> **Data for this exercise**:
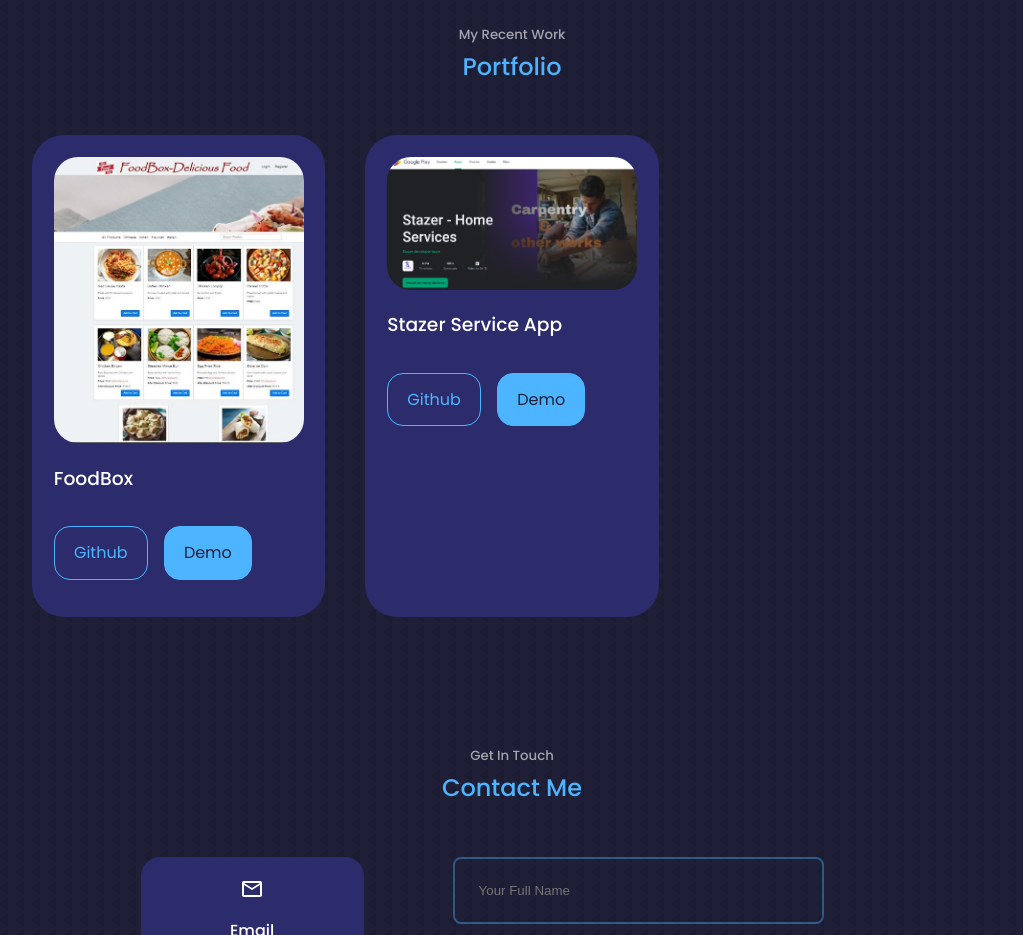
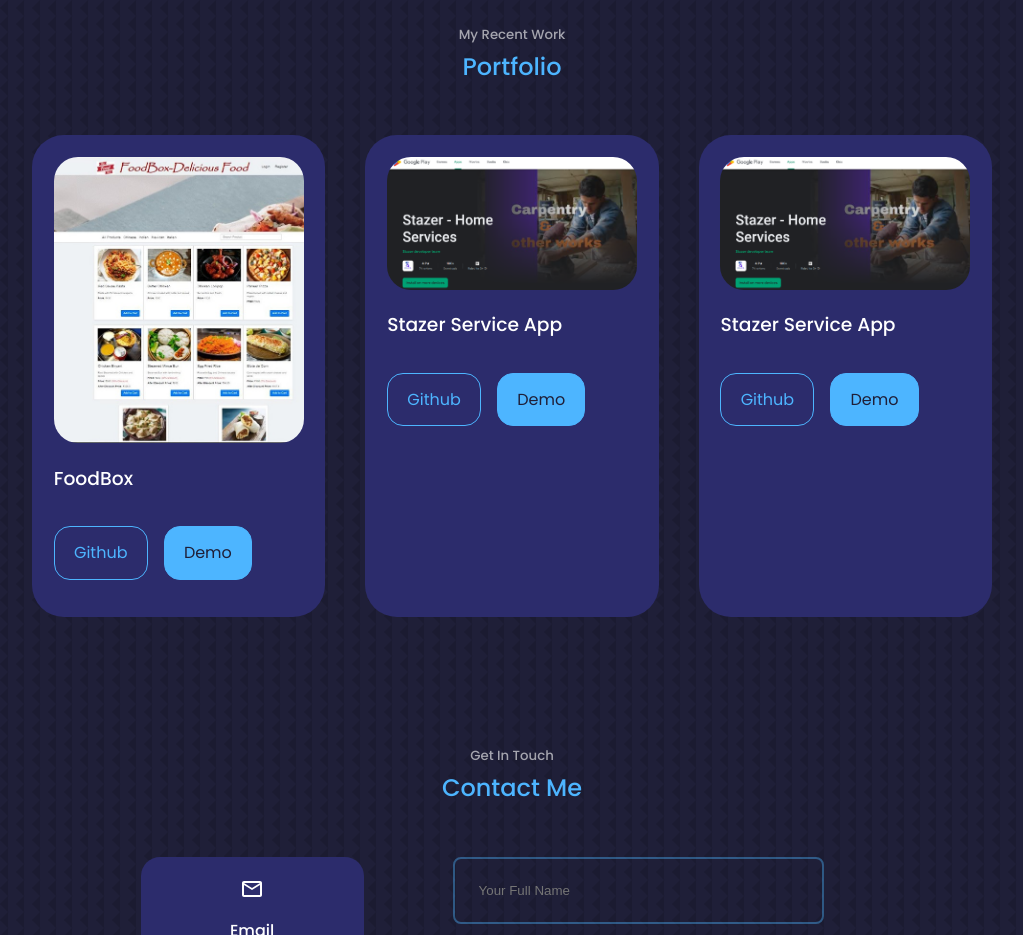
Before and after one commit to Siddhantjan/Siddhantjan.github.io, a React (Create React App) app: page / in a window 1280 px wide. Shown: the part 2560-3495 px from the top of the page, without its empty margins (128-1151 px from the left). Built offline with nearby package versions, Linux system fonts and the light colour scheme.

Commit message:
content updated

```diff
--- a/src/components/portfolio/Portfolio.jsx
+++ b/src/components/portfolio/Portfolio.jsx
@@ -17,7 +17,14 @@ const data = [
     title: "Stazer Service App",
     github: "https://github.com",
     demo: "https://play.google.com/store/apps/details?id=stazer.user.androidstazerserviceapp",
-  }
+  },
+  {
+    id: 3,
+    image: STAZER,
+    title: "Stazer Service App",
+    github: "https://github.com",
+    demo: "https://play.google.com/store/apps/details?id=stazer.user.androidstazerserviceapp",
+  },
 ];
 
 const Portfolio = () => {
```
==
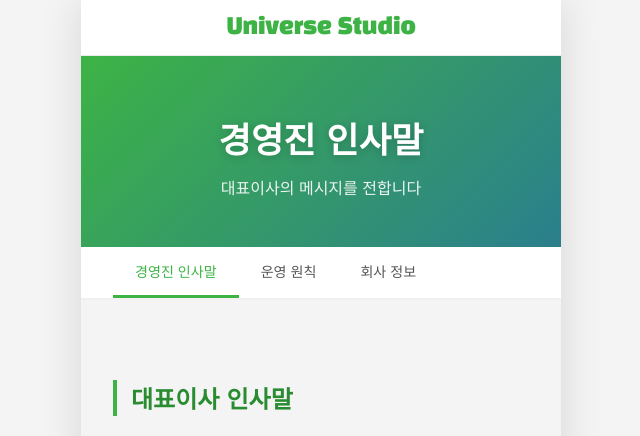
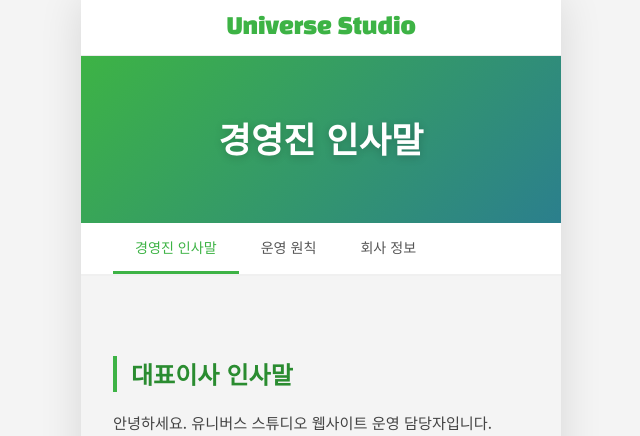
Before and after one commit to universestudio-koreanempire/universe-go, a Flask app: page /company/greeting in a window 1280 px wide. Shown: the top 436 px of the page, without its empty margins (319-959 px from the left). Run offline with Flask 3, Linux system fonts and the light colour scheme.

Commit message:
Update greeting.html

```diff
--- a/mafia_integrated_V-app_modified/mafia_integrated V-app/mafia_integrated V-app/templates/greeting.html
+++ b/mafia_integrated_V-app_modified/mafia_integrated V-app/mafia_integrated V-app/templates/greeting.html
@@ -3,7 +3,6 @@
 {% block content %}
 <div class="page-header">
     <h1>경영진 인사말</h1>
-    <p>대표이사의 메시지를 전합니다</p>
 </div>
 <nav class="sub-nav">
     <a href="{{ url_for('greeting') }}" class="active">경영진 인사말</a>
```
...
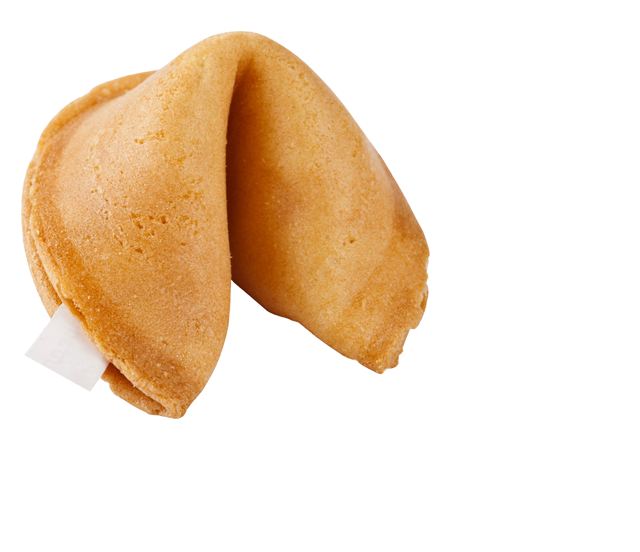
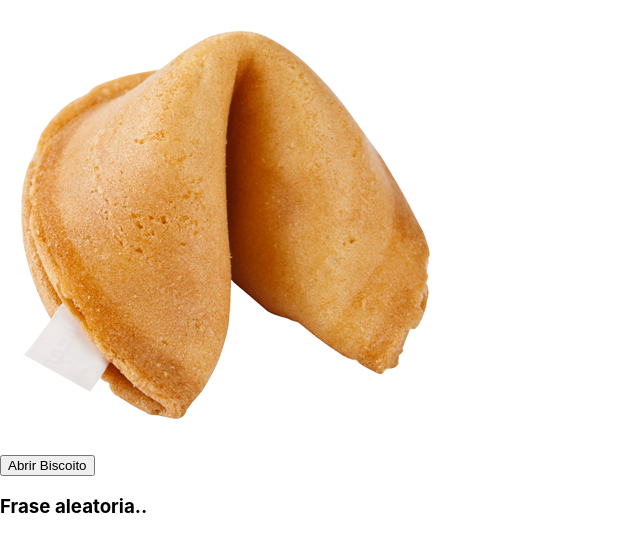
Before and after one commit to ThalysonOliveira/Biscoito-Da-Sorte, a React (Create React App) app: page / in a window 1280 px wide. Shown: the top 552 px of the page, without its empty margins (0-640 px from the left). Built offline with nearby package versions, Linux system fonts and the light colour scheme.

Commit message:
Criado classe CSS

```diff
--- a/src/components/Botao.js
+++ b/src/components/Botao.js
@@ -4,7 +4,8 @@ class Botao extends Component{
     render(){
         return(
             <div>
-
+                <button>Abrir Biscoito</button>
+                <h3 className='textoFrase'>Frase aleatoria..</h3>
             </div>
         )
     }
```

> **Task goal**:
Where does the word "store" show up in the material? Copy out each line that has it.

> **Completed exercise**:
     demo: "https://play.google.com/store/apps/details?id=stazer.user.androidstazerserviceapp",
+    demo: "https://play.google.com/store/apps/details?id=stazer.user.androidstazerserviceapp",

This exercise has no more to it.